Like many people, I am having trouble wrapping my brain around the words, “President-elect Donald Trump.”

Once you get over the shock of Trump’s surprising victory, there is plenty to worry about.

How will he be able to govern the country when he seems to have so much difficulty governing himself?

It’s one thing for Trump to win an election by promising angry voters massive change, but to deliver that change is a different matter, especially when the president-elect seems devoid of the particular skill set needed to lead one of the largest democracies in the world.

Republican nominee Donald Trump gets ready to address the faithful last month in Phoenix.

Donald Trump was in his element on the campaign trail. That will change in the Oval Office.

Gage Skidmore via Flickr

Trump’s skill set is making business deals, saying what he thinks people want to hear in order to persuade them to do what he wants and then walking out of the room. He has zero government or military experience.  Americans never have elected anyone as scantily prepared and temperamentally challenged to be president.

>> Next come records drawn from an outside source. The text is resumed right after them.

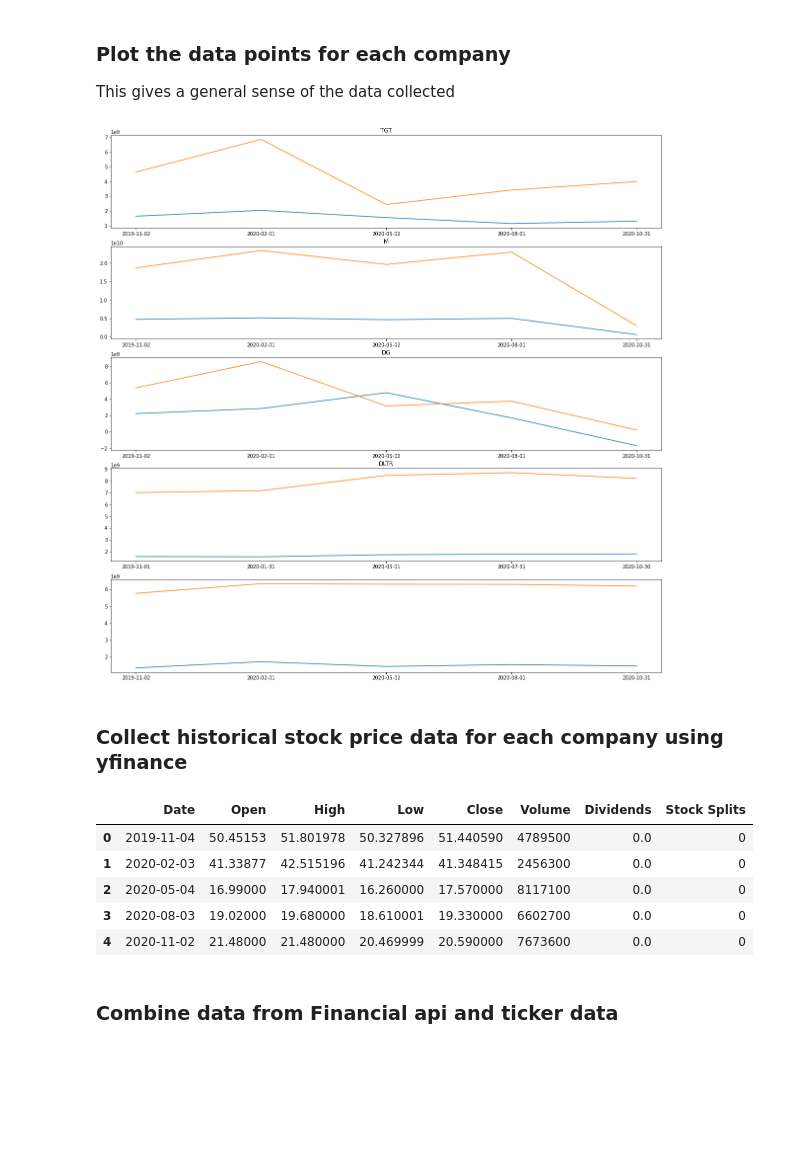
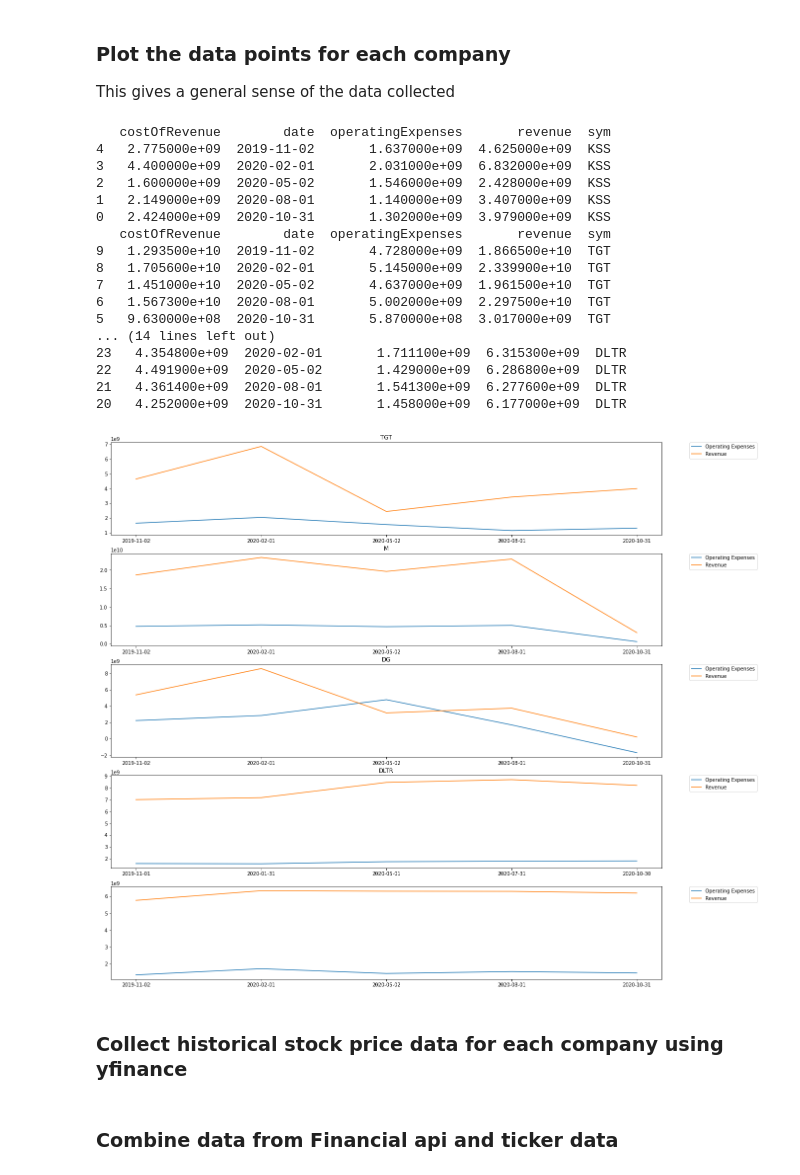
Before and after one commit to SDImperiale/ImperialeSource, a Jupyter notebook: IndustryComps.ipynb, the cells around one changed output. Cells and saved outputs as stored; diff of their text form; code cells hidden in the pictures; blank space fills up the shorter version.

Commit message:
added legend to graph

```diff
--- a/IndustryComps.ipynb
+++ b/IndustryComps.ipynb
@@ -71,33 +71,51 @@ This gives a general sense of the data collected
 # %%
 retailer_groups = quarterly_data.groupby("sym")
 
 for name,group in retailer_groups:
     group.sort_values(by="date",ascending=True)
     #axis1 = group["date"]
     #yaxis = group["revenue"]
     #plt.plot(xaxis,yaxis)
     #group.plot.line(title=name)
     outputFile = "Output/" + name + "_QtrFinancials.csv"
     group.to_csv(outputFile)
 
 fig= plt.figure(figsize=(20,20))
 i=1
 for ticker in tickers:
     ticker_group= quarterly_data.loc[quarterly_data["sym"] == ticker]
-    #print(ticker_group)
+    print(ticker_group)
     xaxis = ticker_group["date"]
     yaxis_rev = ticker_group["revenue"]
     yaxis_exp = ticker_group["operatingExpenses"]
     plt.title('{}'.format(ticker))
     plt.subplot(5,1,i)
-    plt.plot(xaxis,yaxis_exp)
-    plt.plot(xaxis,yaxis_rev)
+    plt.plot(xaxis,yaxis_exp,label = "Operating Expenses")
+    plt.plot(xaxis,yaxis_rev,label = "Revenue")
     i = i+1
+    plt.legend(bbox_to_anchor=(1.05, 1), loc='upper left', borderaxespad=0.)
+plt.show
 
-plt.show
 plt.savefig("Output/Rev_and_Expense.png")
 # %% [output]
+   costOfRevenue        date  operatingExpenses       revenue  sym
+4   2.775000e+09  2019-11-02       1.637000e+09  4.625000e+09  KSS
+3   4.400000e+09  2020-02-01       2.031000e+09  6.832000e+09  KSS
+2   1.600000e+09  2020-05-02       1.546000e+09  2.428000e+09  KSS
+1   2.149000e+09  2020-08-01       1.140000e+09  3.407000e+09  KSS
+0   2.424000e+09  2020-10-31       1.302000e+09  3.979000e+09  KSS
+   costOfRevenue        date  operatingExpenses       revenue  sym
+9   1.293500e+10  2019-11-02       4.728000e+09  1.866500e+10  TGT
+8   1.705600e+10  2020-02-01       5.145000e+09  2.339900e+10  TGT
+7   1.451000e+10  2020-05-02       4.637000e+09  1.961500e+10  TGT
+6   1.567300e+10  2020-08-01       5.002000e+09  2.297500e+10  TGT
+5   9.630000e+08  2020-10-31       5.870000e+08  3.017000e+09  TGT
+... (14 lines left out)
+23   4.354800e+09  2020-02-01       1.711100e+09  6.315300e+09  DLTR
+22   4.491900e+09  2020-05-02       1.429000e+09  6.286800e+09  DLTR
+21   4.361400e+09  2020-08-01       1.541300e+09  6.277600e+09  DLTR
+20   4.252000e+09  2020-10-31       1.458000e+09  6.177000e+09  DLTR
-[figure, old version]
+[figure, new version]
 # %% [markdown]
 ### Collect historical stock price data for each company using yfinance
 # %%
@@ -125,13 +143,6 @@ for ticker in tickers:
                 openPrices = openPrices.append(stockPriceRow, ignore_index = True)
 
 openPrices.head()
-# %% [output]
-|  | Date | Open | High | Low | Close | Volume | Dividends | Stock Splits |
-| 0 | 2019-11-04 | 50.45153 | 51.801978 | 50.327896 | 51.440590 | 4789500 | 0.0 | 0 |
-| 1 | 2020-02-03 | 41.33877 | 42.515196 | 41.242344 | 41.348415 | 2456300 | 0.0 | 0 |
-| 2 | 2020-05-04 | 16.99000 | 17.940001 | 16.260000 | 17.570000 | 8117100 | 0.0 | 0 |
-| 3 | 2020-08-03 | 19.02000 | 19.680000 | 18.610001 | 19.330000 | 6602700 | 0.0 | 0 |
-| 4 | 2020-11-02 | 21.48000 | 21.480000 | 20.469999 | 20.590000 | 7673600 | 0.0 | 0 |
 # %% [markdown]
 ### Combine data from Financial api and ticker data
 # %%
```
Also changed, not shown: parts of 3 cells of this notebook, 1 other file.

New York Times columnist David Brooks wrote before the election, “If you wanted to design a personality type ill suited to be a change agent in government, you would come up with Donald Trump: solipsistic, impatient, combative, unstable and ignorant.”

Of course, Trump can learn, but you have to wonder if the 70-year-old real estate developer and reality show star — a man who thrives on name calling and conflict — will be able to settle down long enough to learn new skills from his advisors, especially when what Trump has been doing up until now has worked very well for him.

Trump’s skill set is making business deals, saying what he thinks people want to hear in order to persuade them to do what he wants and then walking out of the room.

Tony Schwartz, the ghostwriter of Trump’s best-selling “The Art of the Deal,” says the tycoon has the attention span of a praying mantis.

It’s impossible to keep him focused on any topic, other than his own self-aggrandizement, for more than a few minutes,” says Schwartz.

Will Trump, the bombastic candidate, shift to Trump, the calm and patient president? How can anyone change so dramatically overnight and navigate such a steep learning curve?

Political analyst Neal Milner thinks Trump will not change, but that might not matter. Even with no political experience, Trump could still get what he wants.

“Trump’s critics during the campaign kept saying he would be doomed if he did this or that, but he didn’t fail,” says Milner “He kept succeeding. He was very effective in mobilizing unlikely groups of people. The dark side is Trump’s particular skill set might continue to work in the White House, helping him mobilize unlikely allies. Who knows what he might achieve with Republican majorities in both chambers of Congress?”

It’s Usually Lonely At The Top

Still, I think Trump might be out of his element now. He seems to thrive on the energy and excitement of crowds. The work of policymaking can be frustrating, boring and lonely. It is often done in isolated rooms in the company of specialists full of critical comments, not adoring acolytes

To govern means he will have to work with some people he doesn’t like. And he can’t fire them on the spot or threaten to lock them up or sue them.

The House and Senate may have Republican majorities, but who knows how unified the Republicans are?  Trump has never been a GOP team player. Washington Post writer James Hohmann on Thursday pointed out Trump’s many disagreements with House Speaker Paul Ryan on issues dear to conservative Republicans, including cutting entitlements.

Once as a reporter, I covered a similar phenomenon, although on a much smaller scale than Trump’s astonishing win.

Trump says he wants to preserve Social Security and Medicare funding, Ryan wants to reduce the benefits. Ryan wants to defund Planned Parenthood; Trump wants to keep money going to the organization, saying Planned Parenthood has helped many women.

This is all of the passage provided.